* Prompt:
Extract each line of the records below that contains the word "covers".
*** Input data ***
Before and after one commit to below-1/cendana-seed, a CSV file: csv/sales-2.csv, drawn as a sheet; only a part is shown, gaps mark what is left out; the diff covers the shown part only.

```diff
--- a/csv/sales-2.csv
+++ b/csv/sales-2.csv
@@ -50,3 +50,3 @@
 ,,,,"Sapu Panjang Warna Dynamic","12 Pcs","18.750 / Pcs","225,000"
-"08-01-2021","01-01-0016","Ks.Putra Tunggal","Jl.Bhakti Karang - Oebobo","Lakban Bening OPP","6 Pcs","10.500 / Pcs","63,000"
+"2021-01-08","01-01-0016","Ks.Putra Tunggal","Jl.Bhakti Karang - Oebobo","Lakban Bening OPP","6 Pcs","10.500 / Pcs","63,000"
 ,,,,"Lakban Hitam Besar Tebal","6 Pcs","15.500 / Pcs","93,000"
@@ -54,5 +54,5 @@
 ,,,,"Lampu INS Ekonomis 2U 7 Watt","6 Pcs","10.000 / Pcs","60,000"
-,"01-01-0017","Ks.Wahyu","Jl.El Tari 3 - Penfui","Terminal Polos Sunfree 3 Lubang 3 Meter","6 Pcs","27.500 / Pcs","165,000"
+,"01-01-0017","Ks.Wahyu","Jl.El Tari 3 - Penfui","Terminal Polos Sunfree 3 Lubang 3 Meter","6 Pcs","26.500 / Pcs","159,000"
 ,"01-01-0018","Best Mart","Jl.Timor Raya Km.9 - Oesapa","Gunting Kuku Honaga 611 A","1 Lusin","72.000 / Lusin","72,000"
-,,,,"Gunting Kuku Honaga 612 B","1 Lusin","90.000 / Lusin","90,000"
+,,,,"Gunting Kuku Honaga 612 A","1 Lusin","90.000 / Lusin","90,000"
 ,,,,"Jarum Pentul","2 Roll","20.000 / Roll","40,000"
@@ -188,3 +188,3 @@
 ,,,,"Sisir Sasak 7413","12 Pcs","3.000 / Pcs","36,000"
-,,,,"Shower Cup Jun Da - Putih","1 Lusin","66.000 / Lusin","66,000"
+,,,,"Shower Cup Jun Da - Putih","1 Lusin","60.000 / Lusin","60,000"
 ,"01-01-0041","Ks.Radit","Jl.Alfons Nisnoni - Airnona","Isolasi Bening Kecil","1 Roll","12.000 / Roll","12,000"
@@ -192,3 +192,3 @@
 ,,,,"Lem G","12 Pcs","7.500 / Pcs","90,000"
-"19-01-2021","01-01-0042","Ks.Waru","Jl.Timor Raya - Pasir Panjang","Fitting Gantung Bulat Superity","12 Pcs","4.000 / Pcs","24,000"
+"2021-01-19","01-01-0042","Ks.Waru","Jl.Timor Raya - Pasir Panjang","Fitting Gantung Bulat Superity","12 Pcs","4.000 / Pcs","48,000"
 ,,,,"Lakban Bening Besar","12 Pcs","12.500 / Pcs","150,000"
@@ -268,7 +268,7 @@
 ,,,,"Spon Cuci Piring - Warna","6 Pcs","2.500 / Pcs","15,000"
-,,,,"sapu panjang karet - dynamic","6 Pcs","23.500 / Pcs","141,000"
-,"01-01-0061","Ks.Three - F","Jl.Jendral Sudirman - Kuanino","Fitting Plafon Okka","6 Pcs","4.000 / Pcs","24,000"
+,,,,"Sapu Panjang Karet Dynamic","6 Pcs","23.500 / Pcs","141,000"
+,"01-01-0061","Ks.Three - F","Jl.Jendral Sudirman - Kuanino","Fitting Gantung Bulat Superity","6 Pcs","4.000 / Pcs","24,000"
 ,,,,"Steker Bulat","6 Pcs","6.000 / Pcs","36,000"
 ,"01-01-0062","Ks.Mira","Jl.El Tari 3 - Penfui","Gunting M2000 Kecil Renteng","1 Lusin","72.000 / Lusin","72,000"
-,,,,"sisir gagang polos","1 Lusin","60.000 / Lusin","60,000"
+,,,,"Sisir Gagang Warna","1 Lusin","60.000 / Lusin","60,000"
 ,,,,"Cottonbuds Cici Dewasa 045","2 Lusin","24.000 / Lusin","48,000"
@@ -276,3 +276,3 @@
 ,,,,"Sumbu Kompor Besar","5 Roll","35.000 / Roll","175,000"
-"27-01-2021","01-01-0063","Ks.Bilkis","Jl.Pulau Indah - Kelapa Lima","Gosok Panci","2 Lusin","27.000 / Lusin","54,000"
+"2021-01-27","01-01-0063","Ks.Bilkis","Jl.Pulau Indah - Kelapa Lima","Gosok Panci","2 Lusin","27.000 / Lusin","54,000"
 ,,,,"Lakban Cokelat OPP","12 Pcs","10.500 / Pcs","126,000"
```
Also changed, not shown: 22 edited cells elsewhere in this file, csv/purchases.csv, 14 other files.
*** End of Input data ***
*** Input data ***
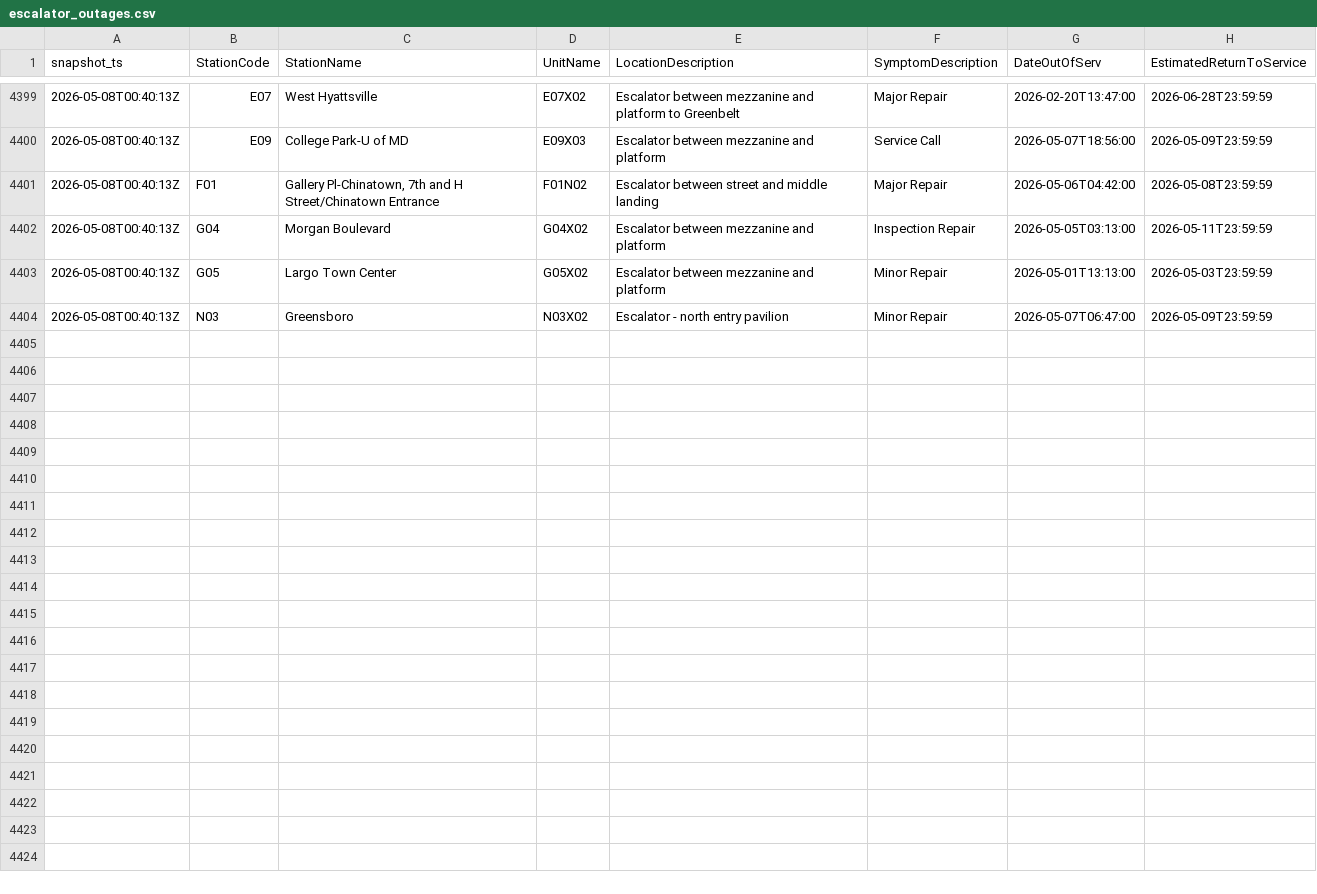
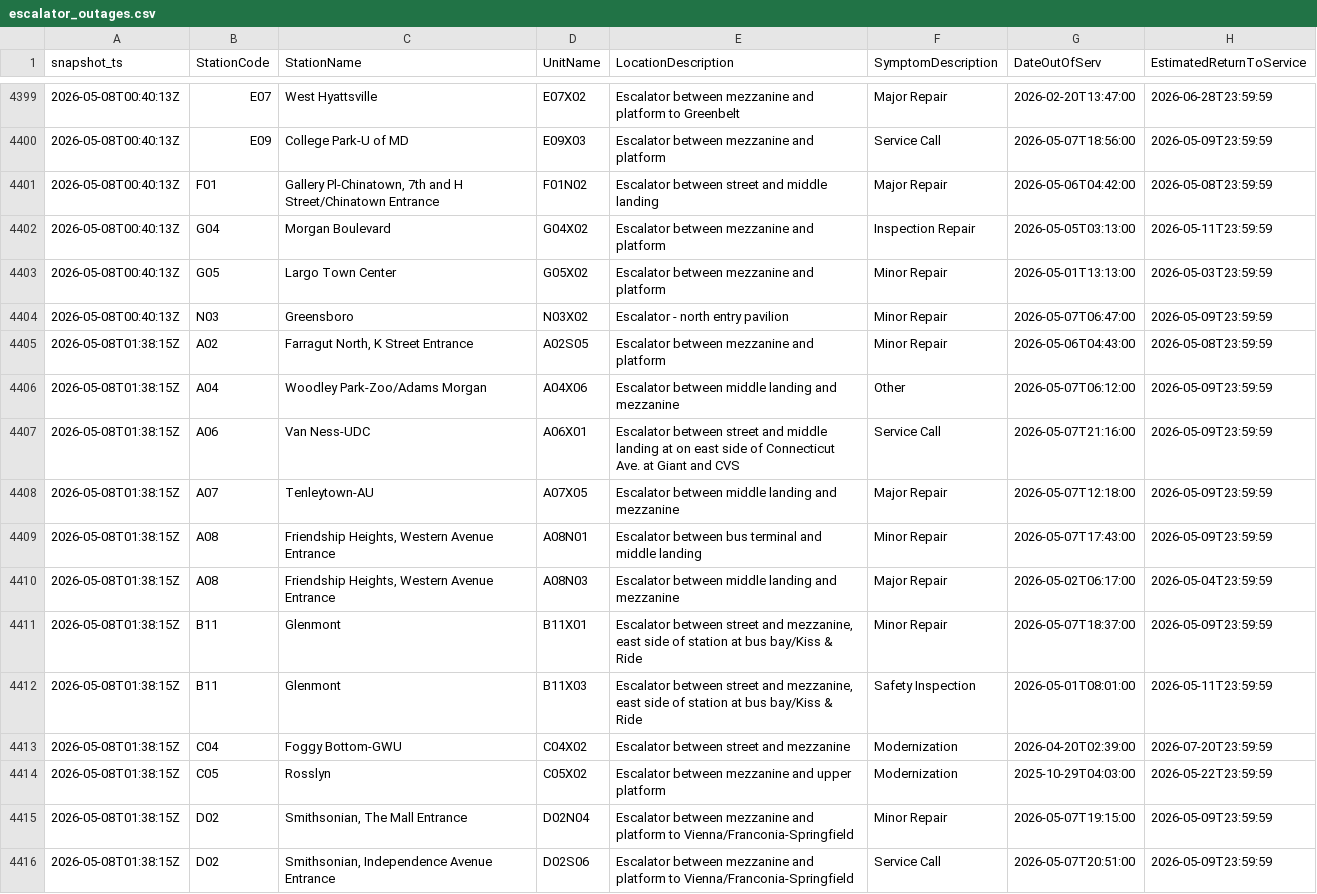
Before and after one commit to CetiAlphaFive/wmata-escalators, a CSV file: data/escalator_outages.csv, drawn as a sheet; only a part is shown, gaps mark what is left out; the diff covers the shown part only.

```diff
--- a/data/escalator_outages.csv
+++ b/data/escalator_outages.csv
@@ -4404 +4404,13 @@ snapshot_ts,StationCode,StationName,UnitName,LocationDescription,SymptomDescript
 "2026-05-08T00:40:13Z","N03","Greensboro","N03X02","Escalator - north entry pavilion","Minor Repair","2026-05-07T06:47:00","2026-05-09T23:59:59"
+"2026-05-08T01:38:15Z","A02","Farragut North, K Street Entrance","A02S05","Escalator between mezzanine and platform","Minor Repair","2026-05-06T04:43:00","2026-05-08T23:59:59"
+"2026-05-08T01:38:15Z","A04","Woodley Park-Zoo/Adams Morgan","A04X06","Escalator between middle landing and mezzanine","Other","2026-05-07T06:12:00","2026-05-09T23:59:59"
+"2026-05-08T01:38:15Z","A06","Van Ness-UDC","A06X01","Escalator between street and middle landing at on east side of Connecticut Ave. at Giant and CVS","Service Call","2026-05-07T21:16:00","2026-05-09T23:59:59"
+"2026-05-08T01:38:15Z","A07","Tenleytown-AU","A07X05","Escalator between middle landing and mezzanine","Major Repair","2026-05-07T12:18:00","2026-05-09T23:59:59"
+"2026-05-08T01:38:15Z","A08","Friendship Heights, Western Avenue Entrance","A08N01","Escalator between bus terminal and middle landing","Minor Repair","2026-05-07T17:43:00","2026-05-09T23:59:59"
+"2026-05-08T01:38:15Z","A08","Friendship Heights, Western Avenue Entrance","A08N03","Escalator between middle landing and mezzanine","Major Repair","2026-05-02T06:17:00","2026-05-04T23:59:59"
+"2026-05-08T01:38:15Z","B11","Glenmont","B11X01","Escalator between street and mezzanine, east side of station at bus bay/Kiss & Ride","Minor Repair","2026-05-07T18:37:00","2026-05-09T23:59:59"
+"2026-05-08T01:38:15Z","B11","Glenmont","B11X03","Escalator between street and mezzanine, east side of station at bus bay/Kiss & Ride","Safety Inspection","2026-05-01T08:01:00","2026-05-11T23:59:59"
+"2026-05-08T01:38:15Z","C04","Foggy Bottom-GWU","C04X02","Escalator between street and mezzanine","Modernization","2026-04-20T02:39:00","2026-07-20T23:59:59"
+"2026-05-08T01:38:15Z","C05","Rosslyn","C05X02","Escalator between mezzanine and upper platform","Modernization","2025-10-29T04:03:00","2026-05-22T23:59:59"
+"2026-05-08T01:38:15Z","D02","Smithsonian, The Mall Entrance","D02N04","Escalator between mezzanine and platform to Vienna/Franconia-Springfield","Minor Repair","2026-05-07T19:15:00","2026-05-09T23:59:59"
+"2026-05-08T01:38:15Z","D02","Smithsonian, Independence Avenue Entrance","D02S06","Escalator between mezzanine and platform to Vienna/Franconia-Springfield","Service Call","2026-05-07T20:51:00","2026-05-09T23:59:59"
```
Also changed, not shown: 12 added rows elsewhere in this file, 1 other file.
*** End of Input data ***
*** Input data ***
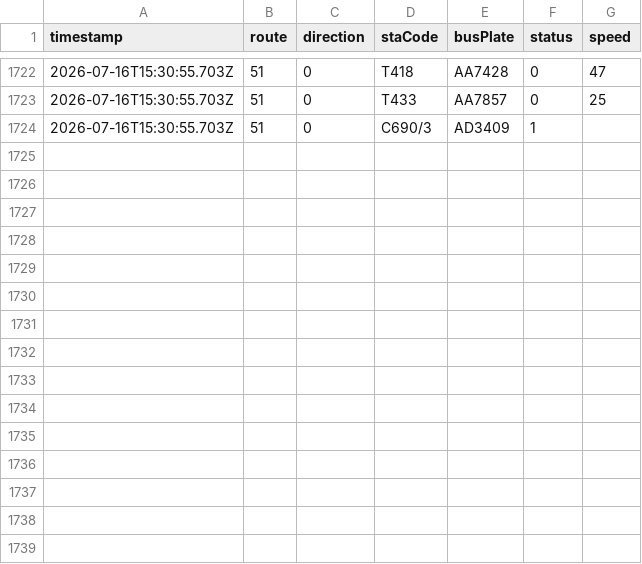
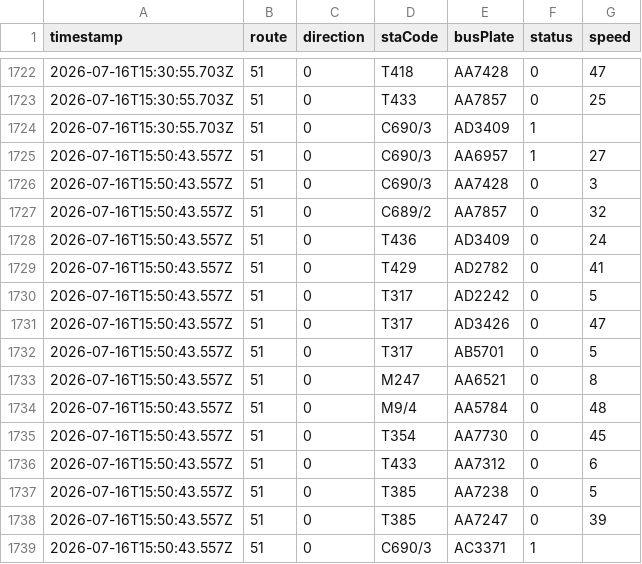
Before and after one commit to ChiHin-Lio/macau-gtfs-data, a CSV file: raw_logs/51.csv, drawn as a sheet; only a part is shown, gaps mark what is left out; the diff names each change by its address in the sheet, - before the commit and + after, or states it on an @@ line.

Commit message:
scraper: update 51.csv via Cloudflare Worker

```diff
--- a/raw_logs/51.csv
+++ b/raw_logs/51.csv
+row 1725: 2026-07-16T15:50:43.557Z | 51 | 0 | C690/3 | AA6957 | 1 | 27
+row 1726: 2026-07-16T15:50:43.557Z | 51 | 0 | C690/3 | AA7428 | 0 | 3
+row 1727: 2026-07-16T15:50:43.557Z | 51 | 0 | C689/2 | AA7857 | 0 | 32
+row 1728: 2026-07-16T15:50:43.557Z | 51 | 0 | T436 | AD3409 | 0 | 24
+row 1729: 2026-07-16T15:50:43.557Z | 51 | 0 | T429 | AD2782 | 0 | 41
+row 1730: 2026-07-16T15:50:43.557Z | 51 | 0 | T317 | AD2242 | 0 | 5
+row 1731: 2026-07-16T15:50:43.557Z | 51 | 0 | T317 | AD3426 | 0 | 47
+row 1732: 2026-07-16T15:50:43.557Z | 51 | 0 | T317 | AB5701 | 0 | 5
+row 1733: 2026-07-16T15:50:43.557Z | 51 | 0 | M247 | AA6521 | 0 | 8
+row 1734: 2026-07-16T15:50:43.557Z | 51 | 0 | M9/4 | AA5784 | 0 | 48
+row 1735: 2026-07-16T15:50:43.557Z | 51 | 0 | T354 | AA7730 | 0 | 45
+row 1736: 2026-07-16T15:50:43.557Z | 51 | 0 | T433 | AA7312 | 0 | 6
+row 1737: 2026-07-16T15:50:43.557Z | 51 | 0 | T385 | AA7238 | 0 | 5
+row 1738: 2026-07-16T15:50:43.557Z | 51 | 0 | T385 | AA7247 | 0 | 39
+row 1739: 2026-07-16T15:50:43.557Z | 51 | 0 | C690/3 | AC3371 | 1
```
*** End of Input data ***
* Expected answer:
Before and after one commit to below-1/cendana-seed, a CSV file: csv/sales-2.csv, drawn as a sheet; only a part is shown, gaps mark what is left out; the diff covers the shown part only.
Before and after one commit to CetiAlphaFive/wmata-escalators, a CSV file: data/escalator_outages.csv, drawn as a sheet; only a part is shown, gaps mark what is left out; the diff covers the shown part only.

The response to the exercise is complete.